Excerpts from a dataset
---+---

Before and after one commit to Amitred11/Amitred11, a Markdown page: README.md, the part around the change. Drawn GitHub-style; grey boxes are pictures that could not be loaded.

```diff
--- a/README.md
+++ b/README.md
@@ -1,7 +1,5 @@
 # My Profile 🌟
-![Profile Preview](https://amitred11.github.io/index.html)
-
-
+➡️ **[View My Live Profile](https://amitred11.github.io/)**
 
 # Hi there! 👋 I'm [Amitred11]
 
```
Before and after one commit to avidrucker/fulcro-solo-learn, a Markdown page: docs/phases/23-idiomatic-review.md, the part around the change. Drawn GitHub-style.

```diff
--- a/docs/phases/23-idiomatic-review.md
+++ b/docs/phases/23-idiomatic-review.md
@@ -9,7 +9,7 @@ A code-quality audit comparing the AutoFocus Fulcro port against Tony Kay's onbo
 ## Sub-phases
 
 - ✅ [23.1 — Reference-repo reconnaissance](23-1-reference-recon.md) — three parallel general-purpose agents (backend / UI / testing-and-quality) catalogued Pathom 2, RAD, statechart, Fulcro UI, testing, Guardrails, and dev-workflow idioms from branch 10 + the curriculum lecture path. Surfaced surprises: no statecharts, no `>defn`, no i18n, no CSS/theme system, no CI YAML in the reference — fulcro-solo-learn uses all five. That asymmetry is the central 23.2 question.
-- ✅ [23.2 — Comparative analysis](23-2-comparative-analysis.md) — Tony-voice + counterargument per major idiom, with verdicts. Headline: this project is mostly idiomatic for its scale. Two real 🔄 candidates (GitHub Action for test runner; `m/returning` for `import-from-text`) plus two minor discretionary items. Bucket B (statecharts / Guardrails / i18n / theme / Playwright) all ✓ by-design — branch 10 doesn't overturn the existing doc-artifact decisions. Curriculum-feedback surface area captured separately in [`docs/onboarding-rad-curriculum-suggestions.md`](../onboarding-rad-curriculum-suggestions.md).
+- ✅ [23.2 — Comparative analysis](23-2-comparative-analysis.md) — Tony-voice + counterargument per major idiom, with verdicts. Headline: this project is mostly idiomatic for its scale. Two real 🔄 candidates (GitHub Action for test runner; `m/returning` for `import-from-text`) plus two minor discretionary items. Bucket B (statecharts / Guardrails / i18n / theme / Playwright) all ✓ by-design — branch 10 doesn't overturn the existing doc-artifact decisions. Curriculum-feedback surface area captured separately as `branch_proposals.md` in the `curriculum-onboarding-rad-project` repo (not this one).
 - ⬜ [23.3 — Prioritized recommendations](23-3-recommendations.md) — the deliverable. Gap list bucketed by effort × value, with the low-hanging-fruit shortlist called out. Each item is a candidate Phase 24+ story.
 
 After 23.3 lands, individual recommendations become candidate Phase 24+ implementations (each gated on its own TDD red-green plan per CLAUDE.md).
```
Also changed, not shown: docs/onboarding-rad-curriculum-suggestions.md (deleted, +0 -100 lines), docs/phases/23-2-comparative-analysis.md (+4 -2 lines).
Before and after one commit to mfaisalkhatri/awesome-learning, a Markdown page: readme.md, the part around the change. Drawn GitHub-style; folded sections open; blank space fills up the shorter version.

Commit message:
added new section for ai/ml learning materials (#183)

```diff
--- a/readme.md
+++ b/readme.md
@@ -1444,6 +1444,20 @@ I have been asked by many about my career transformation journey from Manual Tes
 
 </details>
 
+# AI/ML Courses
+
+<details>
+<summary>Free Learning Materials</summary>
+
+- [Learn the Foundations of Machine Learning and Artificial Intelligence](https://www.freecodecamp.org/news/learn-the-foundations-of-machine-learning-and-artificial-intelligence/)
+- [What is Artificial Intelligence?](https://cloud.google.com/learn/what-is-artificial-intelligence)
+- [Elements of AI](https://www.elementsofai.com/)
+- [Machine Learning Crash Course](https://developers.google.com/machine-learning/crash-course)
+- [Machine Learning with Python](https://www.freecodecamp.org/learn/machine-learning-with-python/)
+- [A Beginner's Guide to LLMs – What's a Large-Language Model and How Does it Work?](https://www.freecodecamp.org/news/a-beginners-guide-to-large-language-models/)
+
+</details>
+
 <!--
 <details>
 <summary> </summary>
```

---+---

WHAT TO PRODUCE: Go through the records above, find each line with the string "page", and copy it.

YOUR SOLUTION:
Before and after one commit to Amitred11/Amitred11, a Markdown page: README.md, the part around the change. Drawn GitHub-style; grey boxes are pictures that could not be loaded.
Before and after one commit to avidrucker/fulcro-solo-learn, a Markdown page: docs/phases/23-idiomatic-review.md, the part around the change. Drawn GitHub-style.
Before and after one commit to mfaisalkhatri/awesome-learning, a Markdown page: readme.md, the part around the change. Drawn GitHub-style; folded sections open; blank space fills up the shorter version.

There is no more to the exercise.